Humans organize rationally over time. We call this planning. The best planning integrates learning and expectations for further learning, but few humans or human institutions do very well at this highly complex task. Most plan in a rather static and mindless rather than mindful way. We are so bad at planning that it is now increasingly common to hear it argued we are better off not planning--a discouraging view. But so it may be in some instances.

The crux of time knowledge is a capacity to cope. The crux of leadership is enabling that learning. These together form the great challenges of this century. So far I am not optimistic about the likely outcomes. One would prefer to end the year optimistically, but false optimism is the worst sort of poison to learning.

Sunday, December 30, 2007

One Tool Fallacy

It interests me that people seem to keep searching for the one application where they can spend the bulk of their time.
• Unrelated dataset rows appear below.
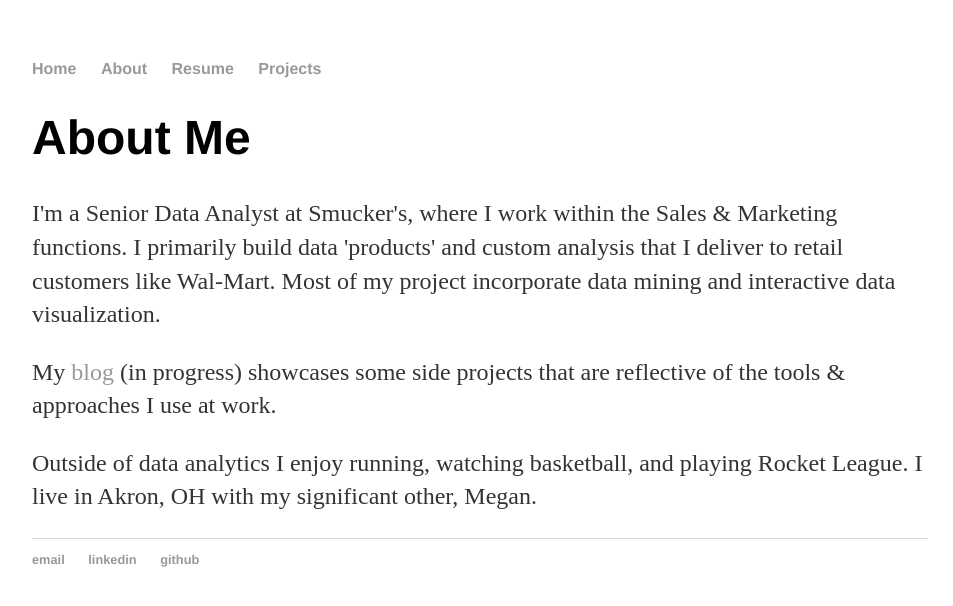
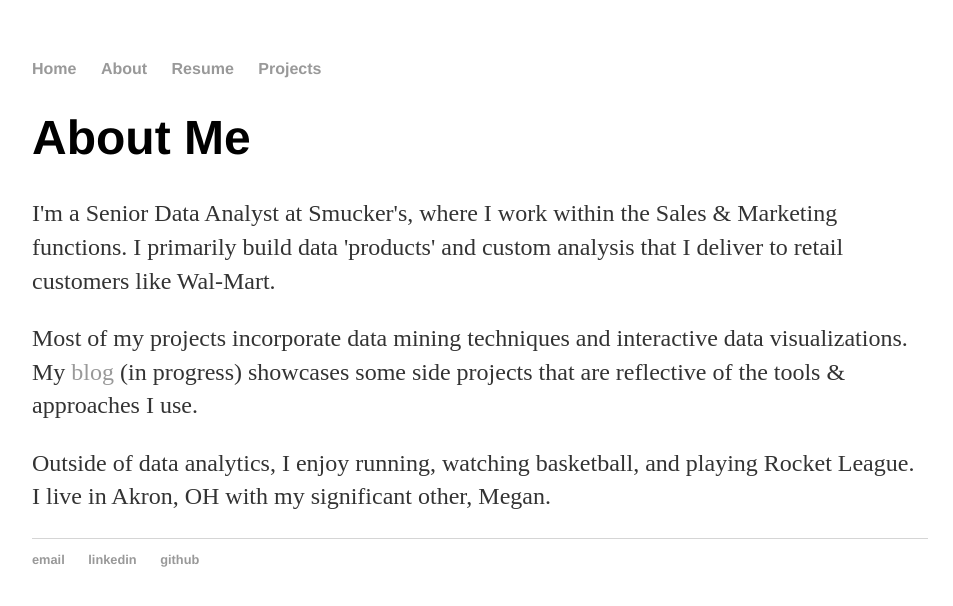
Before and after one commit to MatthewBrower/matthewbrower.github.io, a Jekyll site: the page built from about/index.html, in a window 1280 px wide. Shown: the top 606 px of the page, without its empty margins (160-1113 px from the left). Built offline with Jekyll 4.4.1, drawn with Linux system fonts in a browser that asks for light colours.

Commit message:
about me changes

```diff
--- a/about/index.html
+++ b/about/index.html
@@ -4,9 +4,9 @@ title: Matthew Brower
 ---
 <div class="blurb">
 	<h1>About Me</h1>
-	<p>I'm a Senior Data Analyst at Smucker's, where I work within the Sales &amp; Marketing functions.  I primarily build data 'products' and custom analysis that I deliver to retail customers like Wal-Mart.  Most of my project incorporate data mining and interactive data visualization.</p>
+	<p>I'm a Senior Data Analyst at Smucker's, where I work within the Sales &amp; Marketing functions.  I primarily build data 'products' and custom analysis that I deliver to retail customers like Wal-Mart.</p>
 
-	<p>My <a href="/blog">blog</a> (in progress) showcases some side projects that are reflective of the tools &amp; approaches I use at work.</p>
+	<p>Most of my projects incorporate data mining techniques and interactive data visualizations.  My <a href="/blog">blog</a> (in progress) showcases some side projects that are reflective of the tools &amp; approaches I use.</p>
 
-	<p>Outside of data analytics I enjoy running, watching basketball, and playing Rocket League.  I live in Akron, OH with my significant other, Megan.</p>
+	<p>Outside of data analytics, I enjoy running, watching basketball, and playing Rocket League.  I live in Akron, OH with my significant other, Megan.</p>
 </div><!-- /.blurb -->
```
At the very same time I cannot help but notice that nearly everyone is using a proliferation of not only tools but platforms on which to run tools.

A great deal of time is no doubt spent with integration. But it is a sort of building on sand project I think. Just as firms of old used to chase the Holy Grail of unified systems (remember SAP?), now individuals hope to have self-info-hegemony.

Not bloody likely. Here's why:

You see everything IS miscellaneous (D. Weinberger). We have power to track and subdivide, so no one is likely to let any one supplier proliferate. There seems to be no competitive or innovative advantage to being big anyway. So, things fragment while capitalists fund nuanced differences from relatively well accepted standards. And, at the risk of value judgment, this is entirely a good thing. Better still, free software geeks cloistered in some info-grotto kill themselves to pump out free versions. Yay!

Dissonance, anger and learning

Anger often lurks near learning. Why? Frustration is the hallmark of dissonance, and I largely believe that dissonance of a sort is necessary to learn. But why?

Learning is an adaptive mechanism we gained to be able to cope with time and change. Evolution loves coping strategies...indeed, natural selection isn't so much about winning as it is about coping. Those who cope best survive and thrive.

Learning and coping are one and the same for me. I learn when I can face dissonance and not respond with anger alone. Anger is a trigger for memories, but coping is learning to get on and get through the dissonance (of, say, a tough algebra problem).

Twitter Twibes

There's lots of talk of tribes. I think of Maffesoli, but there are other writers. What is my Twitter Twibe... an Elmer Fuddism I like to think I made up?

My Twibe is those who say curious things to me. People who cause me dissonance yes, but also those who help me feel warmth. Warmth and learning. That's my Twibe.